[GIVEN RECORDS Boundary: Start]

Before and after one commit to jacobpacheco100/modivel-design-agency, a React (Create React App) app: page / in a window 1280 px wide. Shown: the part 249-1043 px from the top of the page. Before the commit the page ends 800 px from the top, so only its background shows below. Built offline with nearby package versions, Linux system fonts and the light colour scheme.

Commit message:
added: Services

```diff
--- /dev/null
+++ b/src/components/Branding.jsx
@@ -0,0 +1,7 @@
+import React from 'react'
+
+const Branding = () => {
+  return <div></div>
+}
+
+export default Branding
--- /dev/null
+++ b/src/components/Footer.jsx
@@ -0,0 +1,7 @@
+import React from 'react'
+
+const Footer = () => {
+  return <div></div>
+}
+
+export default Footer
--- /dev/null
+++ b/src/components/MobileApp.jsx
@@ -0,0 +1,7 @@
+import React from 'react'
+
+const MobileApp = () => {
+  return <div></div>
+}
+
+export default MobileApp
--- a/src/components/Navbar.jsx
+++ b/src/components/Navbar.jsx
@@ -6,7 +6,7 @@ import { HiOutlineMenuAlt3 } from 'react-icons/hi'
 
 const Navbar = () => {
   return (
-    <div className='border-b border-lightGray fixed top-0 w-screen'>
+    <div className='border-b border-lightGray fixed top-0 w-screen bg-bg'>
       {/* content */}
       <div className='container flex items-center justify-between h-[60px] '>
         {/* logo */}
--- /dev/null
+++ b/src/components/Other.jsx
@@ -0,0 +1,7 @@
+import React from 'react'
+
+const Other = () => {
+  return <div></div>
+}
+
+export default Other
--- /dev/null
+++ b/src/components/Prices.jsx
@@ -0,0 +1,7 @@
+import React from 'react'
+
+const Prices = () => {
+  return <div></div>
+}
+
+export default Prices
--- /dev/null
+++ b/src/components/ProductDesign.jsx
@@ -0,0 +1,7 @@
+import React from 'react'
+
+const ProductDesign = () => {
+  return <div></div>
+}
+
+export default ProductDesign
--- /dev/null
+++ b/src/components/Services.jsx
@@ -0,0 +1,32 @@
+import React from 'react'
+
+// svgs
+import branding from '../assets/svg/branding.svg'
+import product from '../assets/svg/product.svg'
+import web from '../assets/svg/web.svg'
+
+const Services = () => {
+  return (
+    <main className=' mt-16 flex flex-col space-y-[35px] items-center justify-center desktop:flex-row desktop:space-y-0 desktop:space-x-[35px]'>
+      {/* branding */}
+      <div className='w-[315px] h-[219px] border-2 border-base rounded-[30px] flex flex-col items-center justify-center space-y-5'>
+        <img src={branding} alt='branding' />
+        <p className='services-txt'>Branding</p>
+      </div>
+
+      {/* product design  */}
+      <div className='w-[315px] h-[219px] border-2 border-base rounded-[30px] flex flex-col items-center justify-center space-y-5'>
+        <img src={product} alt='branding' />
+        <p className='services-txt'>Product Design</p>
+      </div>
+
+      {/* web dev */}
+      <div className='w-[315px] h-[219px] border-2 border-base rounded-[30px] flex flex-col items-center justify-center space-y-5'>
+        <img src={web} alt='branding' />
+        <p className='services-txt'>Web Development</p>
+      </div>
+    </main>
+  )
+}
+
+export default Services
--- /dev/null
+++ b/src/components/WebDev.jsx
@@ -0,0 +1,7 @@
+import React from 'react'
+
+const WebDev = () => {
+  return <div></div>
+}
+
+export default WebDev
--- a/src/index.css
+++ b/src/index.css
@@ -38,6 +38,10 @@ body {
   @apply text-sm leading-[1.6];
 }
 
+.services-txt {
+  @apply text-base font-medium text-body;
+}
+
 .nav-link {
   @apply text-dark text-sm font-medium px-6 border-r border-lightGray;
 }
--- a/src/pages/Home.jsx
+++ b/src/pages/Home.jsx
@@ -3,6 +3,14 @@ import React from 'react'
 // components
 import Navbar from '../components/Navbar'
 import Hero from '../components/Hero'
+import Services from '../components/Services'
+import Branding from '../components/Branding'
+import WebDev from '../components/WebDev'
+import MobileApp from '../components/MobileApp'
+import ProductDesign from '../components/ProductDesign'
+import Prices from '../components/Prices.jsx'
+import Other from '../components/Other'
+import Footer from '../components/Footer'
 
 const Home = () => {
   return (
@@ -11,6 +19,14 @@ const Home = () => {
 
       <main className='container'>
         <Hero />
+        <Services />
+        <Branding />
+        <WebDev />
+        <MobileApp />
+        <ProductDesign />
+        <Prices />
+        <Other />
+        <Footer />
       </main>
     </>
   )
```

[GIVEN RECORDS Boundary: End]
[GIVEN RECORDS Boundary: Start]

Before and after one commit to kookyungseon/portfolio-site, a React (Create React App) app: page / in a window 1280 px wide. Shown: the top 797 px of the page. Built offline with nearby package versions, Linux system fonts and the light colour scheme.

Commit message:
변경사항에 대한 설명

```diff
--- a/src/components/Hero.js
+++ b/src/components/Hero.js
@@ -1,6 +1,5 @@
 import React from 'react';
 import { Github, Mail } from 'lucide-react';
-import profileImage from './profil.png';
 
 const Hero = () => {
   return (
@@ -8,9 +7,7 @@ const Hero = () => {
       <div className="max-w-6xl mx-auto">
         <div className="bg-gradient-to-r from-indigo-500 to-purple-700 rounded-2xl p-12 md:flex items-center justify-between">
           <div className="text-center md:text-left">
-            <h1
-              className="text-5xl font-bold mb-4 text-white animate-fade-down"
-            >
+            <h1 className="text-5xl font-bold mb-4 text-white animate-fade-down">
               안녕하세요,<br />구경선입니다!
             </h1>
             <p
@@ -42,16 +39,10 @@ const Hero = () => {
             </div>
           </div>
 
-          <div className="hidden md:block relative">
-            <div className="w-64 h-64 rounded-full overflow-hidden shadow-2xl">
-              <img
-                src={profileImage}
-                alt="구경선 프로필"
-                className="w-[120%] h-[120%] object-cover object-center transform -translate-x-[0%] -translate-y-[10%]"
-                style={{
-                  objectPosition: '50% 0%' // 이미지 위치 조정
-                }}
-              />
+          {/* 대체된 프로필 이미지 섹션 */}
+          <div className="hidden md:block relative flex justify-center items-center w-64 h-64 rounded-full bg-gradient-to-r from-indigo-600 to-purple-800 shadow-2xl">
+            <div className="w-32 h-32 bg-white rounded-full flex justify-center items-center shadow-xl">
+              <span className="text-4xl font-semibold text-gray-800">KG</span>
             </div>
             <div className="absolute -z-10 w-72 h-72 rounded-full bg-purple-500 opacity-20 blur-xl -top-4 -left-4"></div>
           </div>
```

[GIVEN RECORDS Boundary: End]

▶ [ABOUT THIS TASK]
For the word "export", return every line of the records that holds it.

▶ [OUTPUT FOR THIS TASK]
+export default Branding
+export default Footer
+export default MobileApp
+export default Other
+export default Prices
+export default ProductDesign
+export default Services
+export default WebDev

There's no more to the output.